Thanksgiving Abroad

November 26, 2015.  It feels kind of weird celebrating Thanksgiving in a foreign country.  It’s a peculiarly American tradition that doesn’t really translate well elsewhere.  Try explaining Thanksgiving to Europeans, most of whom are fully aware of the irony involved.  They think it’s odd to commemorate the survival of early settlers through the generosity of Native Americans who were later robbed of their land and relegated to reservations.  Kind of an uncomfortable conversation.

And it’s a conversation I had repeatedly the last week in November.  While shopping for the appropriate ingredients, I can’t tell you how many times Norwegian grocers questioned me about our traditions.  Most found it unbelievable that Thanksgiving is the second largest American holiday next to Christmas.  I explained that its popularity is due to the fact that, since it’s not tied to a religion, it’s pretty all inclusive in terms of those who can celebrate.  Which always brought us back to the Native Americans and whether they were on board with it.  Awkward.

Black FridayAnyway, there’s no getting around the fact that, no matter how hypocritical or culturally confined, Thanksgiving still seems to drive commerce all around the world.  Strangely, lots of Norwegian stores advertise “Black Friday Specials,” despite the fact that the whole thing hinges on a holiday they don’t acknowledge.  Some ads even encourage buying a Thanksgiving turkey, even though I’m pretty sure there weren’t any Norwegian Pilgrims seated at the original table.

IMG_6824
My holiday table.
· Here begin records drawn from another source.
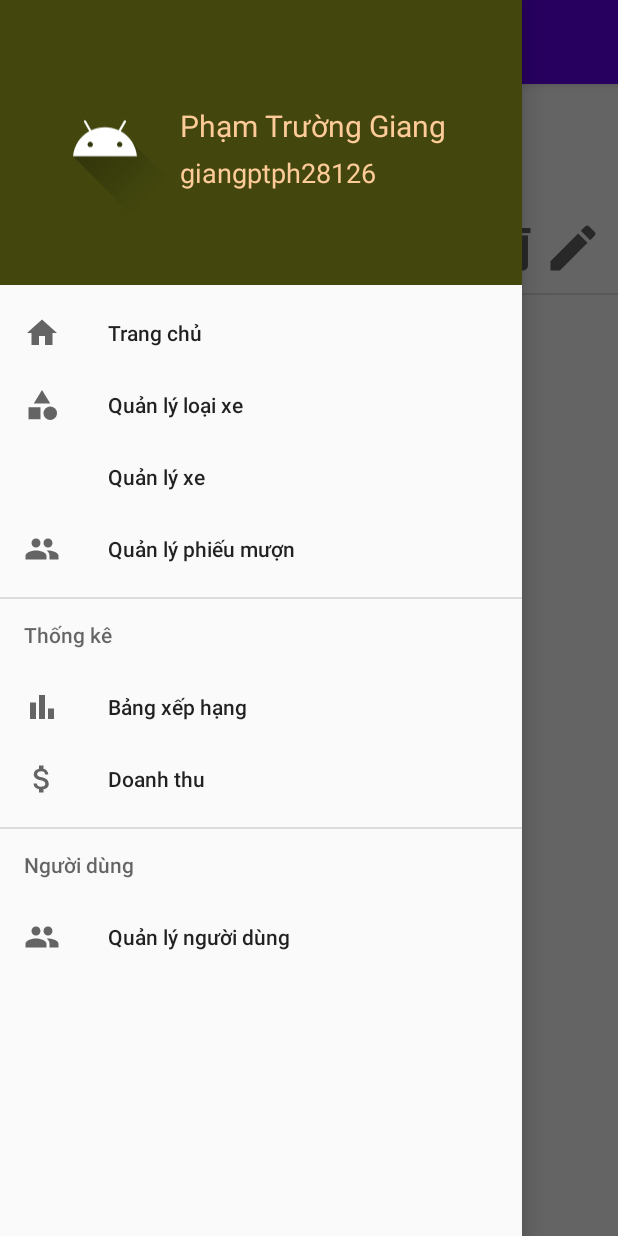
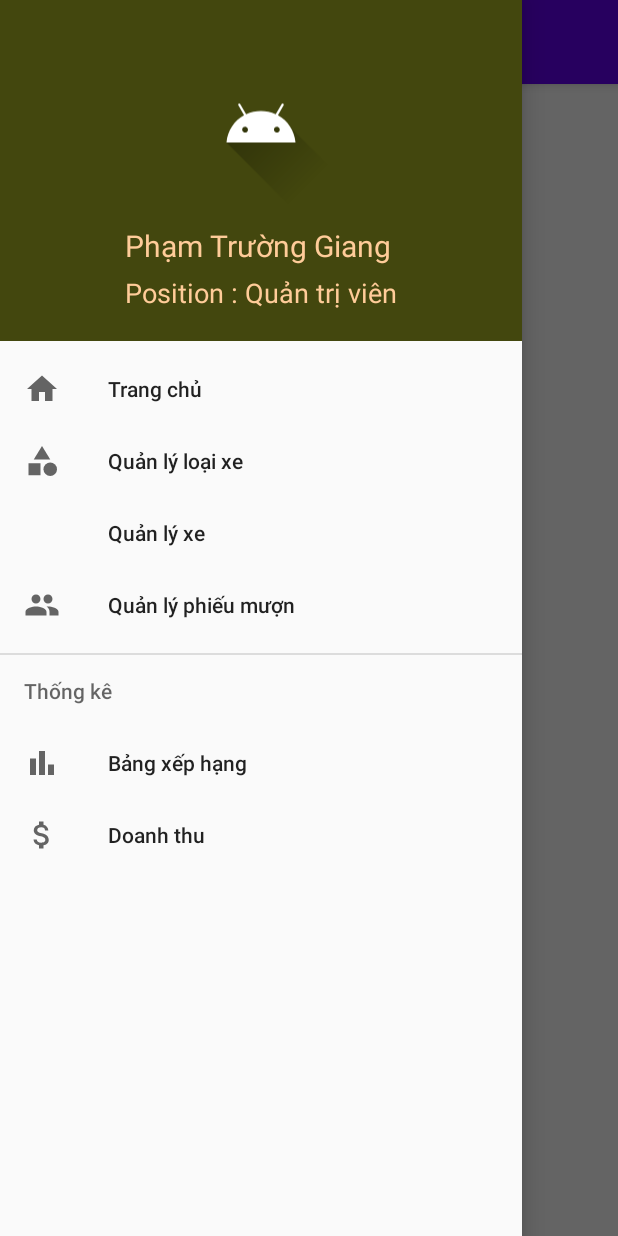
Before and after one commit to PhamTrGiang/Quan_ly_thue_xe, an Android app: the fragment Frag_users placed in its activity, with the side drawer open, on a phone screen of 412 x 824 dp. Run offline under Robolectric (Android 15) with nearby library versions, the phone set to English and light mode, and no system bars; 7 statements that could not run were skipped.

Commit message:
Giang_Login

```diff
--- a/app/src/main/java/com/example/quan_ly_thue_xe/Account/LoginActivity.java
+++ b/app/src/main/java/com/example/quan_ly_thue_xe/Account/LoginActivity.java
@@ -28,7 +28,7 @@ public class LoginActivity extends AppCompatActivity {
         edPassword = findViewById(R.id.edPassword);
         btnLogin = findViewById(R.id.btnAccess);
         dao = new UsersDAO(this);
-        dao.insert(new Users("Phạm Trường Giang","0123456789","04352346","admin","admin",1));
+        dao.insert(new Users("Phạm Trường Giang","0123456789","04352346","admin","admin",3));
         btnLogin.setOnClickListener(new View.OnClickListener() {
             @Override
             public void onClick(View v) {
--- a/app/src/main/java/com/example/quan_ly_thue_xe/Adapter/Users_Adapter.java
+++ b/app/src/main/java/com/example/quan_ly_thue_xe/Adapter/Users_Adapter.java
@@ -1,12 +1,16 @@
 package com.example.quan_ly_thue_xe.Adapter;
+
 
 import android.content.Context;
 import android.view.LayoutInflater;
 import android.view.View;
 import android.view.ViewGroup;
 import android.widget.ArrayAdapter;
-import android.widget.ImageView;
+
+import android.widget.LinearLayout;
+import android.widget.Spinner;
 import android.widget.TextView;
+import android.widget.Toast;
 
 import androidx.annotation.NonNull;
 import androidx.annotation.Nullable;
@@ -14,7 +18,7 @@ import androidx.annotation.Nullable;
 
 import com.example.quan_ly_thue_xe.Fragment.Frag_users;
 
-import com.example.quan_ly_thue_xe.Model.Categories;
+
 import com.example.quan_ly_thue_xe.Model.Users;
 import com.example.quan_ly_thue_xe.R;
 
@@ -24,8 +28,9 @@ public class Users_Adapter extends ArrayAdapter<Users> {
     private Context context;
     Frag_users fragment;
     private ArrayList<Users> list;
-    TextView tvName;
-    ImageView imgDel,imgEdit;
+    TextView tvUsername,tvPosition;
+    LinearLayout lnUser;
+
 
     public Users_Adapter(@NonNull Context context, Frag_users fragment, ArrayList<Users> list) {
         super(context, 0,list);
@@ -40,19 +45,35 @@ public class Users_Adapter extends ArrayAdapter<Users> {
         View v = convertView;
         if (v==null){
             LayoutInflater inflater = (LayoutInflater)context.getSystemService(Context.LAYOUT_INFLATER_SERVICE);
-            v = inflater.inflate(R.layout.item_categories,null);
+            v = inflater.inflate(R.layout.item_users,null);
         }
         final Users item = list.get(position);
         if(item!=null){
-            tvName = v.findViewById(R.id.tvName);
-
-            tvName.setText(item.getName());
-            imgDel=v.findViewById(R.id.imgDel);
-            imgEdit=v.findViewById(R.id.imgEdit);
+            String Position;
+            tvUsername = v.findViewById(R.id.tvUser);
+            tvPosition = v.findViewById(R.id.tvPosition);
+            lnUser = v.findViewById(R.id.itemUser);
+            if(item.getStatus()==1){
+                Position = "Khách hàng";
+            }else if (item.getStatus()==2){
+                Position = "Nhân viên";
+            }else{
+                Position = "Quản trị viên";
+            }
+            tvUsername.setText("Username : "+item.getId());
+            tvPosition.setText("Chức vụ : "+Position);
+            lnUser.setOnLongClickListener(new View.OnLongClickListener() {
+                @Override
+                public boolean onLongClick(View v) {
+                    fragment.openDialog(getContext(),item);
+                    return false;
+                }
+            });
         }
-
         return v;
     }
 
 
+
+
 }
--- a/app/src/main/java/com/example/quan_ly_thue_xe/Framentkhachhang/MainActivity.java
+++ b/app/src/main/java/com/example/quan_ly_thue_xe/Framentkhachhang/MainActivity.java
@@ -13,23 +13,31 @@ import androidx.fragment.app.FragmentManager;
 
 import android.Manifest;
 import android.content.Intent;
+import android.content.SharedPreferences;
 import android.content.pm.PackageManager;
 import android.os.Build;
 import android.os.Bundle;
 import android.view.MenuItem;
 import android.view.View;
+import android.widget.TextView;
 
+import com.example.quan_ly_thue_xe.DAO.UsersDAO;
 import com.example.quan_ly_thue_xe.Fragment.Frag_categories;
 import com.example.quan_ly_thue_xe.Fragment.Frag_home;
 import com.example.quan_ly_thue_xe.Fragment.Frag_users;
 import com.example.quan_ly_thue_xe.Fragment.Frag_vehicles;
+import com.example.quan_ly_thue_xe.Model.Users;
 import com.example.quan_ly_thue_xe.R;
 import com.google.android.material.navigation.NavigationView;
+
 
 public class MainActivity extends AppCompatActivity {
     DrawerLayout drawerLayout;
     Toolbar toolbar;
     View mHeaderView;
+    UsersDAO dao;
+    TextView tvUser , tvPosition;
+
     @Override
     protected void onCreate(Bundle savedInstanceState) {
         super.onCreate(savedInstanceState);
@@ -43,12 +51,36 @@ public class MainActivity extends AppCompatActivity {
         ab.setDisplayHomeAsUpEnabled(true);
         Frag_home frg_home = new Frag_home();
         replaceFrg̣̣(frg_home);
+        dao = new UsersDAO(this);
         phanQuyen();
+        SharedPreferences pref = getSharedPreferences("USER_FILE",MODE_PRIVATE);
+        String id = pref.getString("id",null);
+        Users obj = dao.getId(id);
 
 
 
         NavigationView nav = findViewById(R.id.nvView);
         mHeaderView = nav.getHeaderView(0);
+        tvUser = mHeaderView.findViewById(R.id.tvUser);
+        tvPosition = mHeaderView.findViewById(R.id.tvPosition);
+        tvUser.setText("Username : "+obj.getId());
+        String Position;
+        if(obj.getStatus()==1){
+            Position = "Khách hàng";
+        }else if (obj.getStatus()==2){
+            Position = "Nhân viên";
+        }else{
+            Position = "Quản trị viên";
+        }
+        tvPosition.setText("Position : "+Position);
+
+
+        if(obj.getStatus()==3){
+            nav.getMenu().findItem(R.id.iUser).setVisible(true);
+        }else{
+            nav.getMenu().findItem(R.id.iUser).setVisible(false);
+        }
+
 
         ActionBarDrawerToggle toggle = new ActionBarDrawerToggle(this, drawerLayout,toolbar,R.string.navigationdrawer_open,R.string.navigationdrawer_close);
         drawerLayout.addDrawerListener(toggle);
--- a/app/src/main/res/layout/item_spinner.xml
+++ b/app/src/main/res/layout/item_spinner.xml
@@ -5,7 +5,8 @@
     <TextView
         android:id="@+id/tvItemspinner"
         android:text="Name"
-        android:textSize="25dp"
+        android:textSize="20dp"
+        android:textColor="@color/black"
         android:layout_width="match_parent"
         android:layout_height="wrap_content"
         android:padding="5dp"/>
--- a/app/src/main/res/layout/nav_header.xml
+++ b/app/src/main/res/layout/nav_header.xml
@@ -8,13 +8,14 @@
     <LinearLayout
         android:layout_width="match_parent"
         android:layout_height="wrap_content"
-        android:orientation="horizontal"
+        android:orientation="vertical"
+        android:gravity="center"
         >
 
         <ImageView
             android:id="@+id/imageView2"
-            android:layout_width="100dp"
-            android:layout_height="150dp"
+            android:layout_width="wrap_content"
+            android:layout_height="130dp"
             android:src="@drawable/ic_launcher_foreground"/>
 
         <LinearLayout
@@ -28,11 +29,10 @@
                 android:layout_height="wrap_content"
                 android:text="Phạm Trường Giang"
                 android:textColor="#FFCC99"
-                android:textSize="20dp"
-                android:layout_marginTop="50dp"/>
+                android:textSize="20dp" />
 
             <TextView
-                android:id="@+id/tv"
+                android:id="@+id/tvPosition"
                 android:layout_width="match_parent"
                 android:layout_height="wrap_content"
                 android:layout_marginTop="5dp"
--- a/app/src/main/res/menu/nav_menu.xml
+++ b/app/src/main/res/menu/nav_menu.xml
@@ -30,7 +30,9 @@
                 android:title="Doanh thu"/>
         </menu>
     </item>
-    <item android:title="Người dùng">
+    <item android:title="Người dùng"
+        android:id="@+id/iUser"
+        android:visible="false">
         <menu>
             <item
                 android:id="@+id/nav_users"
```
Also changed, not shown: app/src/main/java/com/example/quan_ly_thue_xe/Adapter/SpinAdapter_Position.java (added, +51 -0 lines), app/src/main/java/com/example/quan_ly_thue_xe/Fragment/Frag_users.java (+55 -5 lines), app/src/main/java/com/example/quan_ly_thue_xe/Framentkhachhang/Fragment_settinh.java (+26 -19 lines), app/src/main/res/layout/dig_users.xml (added, +64 -0 lines), app/src/main/res/layout/fragment_settinh.xml (+27 -23 lines), app/src/main/res/layout/item_users.xml (added, +25 -0 lines).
It took two days to prepare everything. Having only one small oven is definitely a challenge.

Be that as it may, I still benefitted from the ads by being able to acquire most of the requisite ingredients for a traditional meal.  Granted, the frozen 18-pound turkey cleared the top burner in my tiny oven by mere millimeters and took three days to thaw out on our balcony.  Plus pork roast had to play substitute for honey-baked ham, which has recently been banned in Norway for reasons unclear to my butcher.  And I had to learn how to make creamed corn from scratch for my Southern Corn Pudding recipe.  But in the end, all the basics made it onto the menu.

The team crowds around the coffee table for appetizers and supper.
The team crowds around the coffee table for appetizers and supper.

Matthew and I invited those of our Americans colleagues who don’t have family in town to join us for the meal after work.  (No day off, since it’s not a holiday here.)  Altogether we numbered about 12, which is more than our dining table can hold, so we balanced plates on our knees in the living room and stuffed ourselves silly.  Most everyone brought wine, and Allie made the best Sweet Potato Casserole I’ve ever tasted.

The rest of the meal included Thyme-and-orange-glazed Turkey with gravy, Bourbon-and-pepperkake-crusted Pork Roast, Sage Cornbread Dressing, Potatoes Dauphinois, Balsamic-and-bacon-coated Brussel Sprouts, Almond Green Beans, and Orange Walnut Cranberry Sauce.  For dessert? Apple Ginger Pie, Pecan Pie, and Pumpkin Pie, of course.  Can’t leave out anyone’s favorites, or it just isn’t Thanksgiving!

 

2 thoughts on “Thanksgiving Abroad”

Leave a Reply

Fill in your details below or click an icon to log in:

WordPress.com Logo

You are commenting using your WordPress.com account. Log Out / Change )

Twitter picture

You are commenting using your Twitter account. Log Out / Change )

Facebook photo

You are commenting using your Facebook account. Log Out / Change )

Google+ photo

You are commenting using your Google+ account. Log Out / Change )

Connecting to %s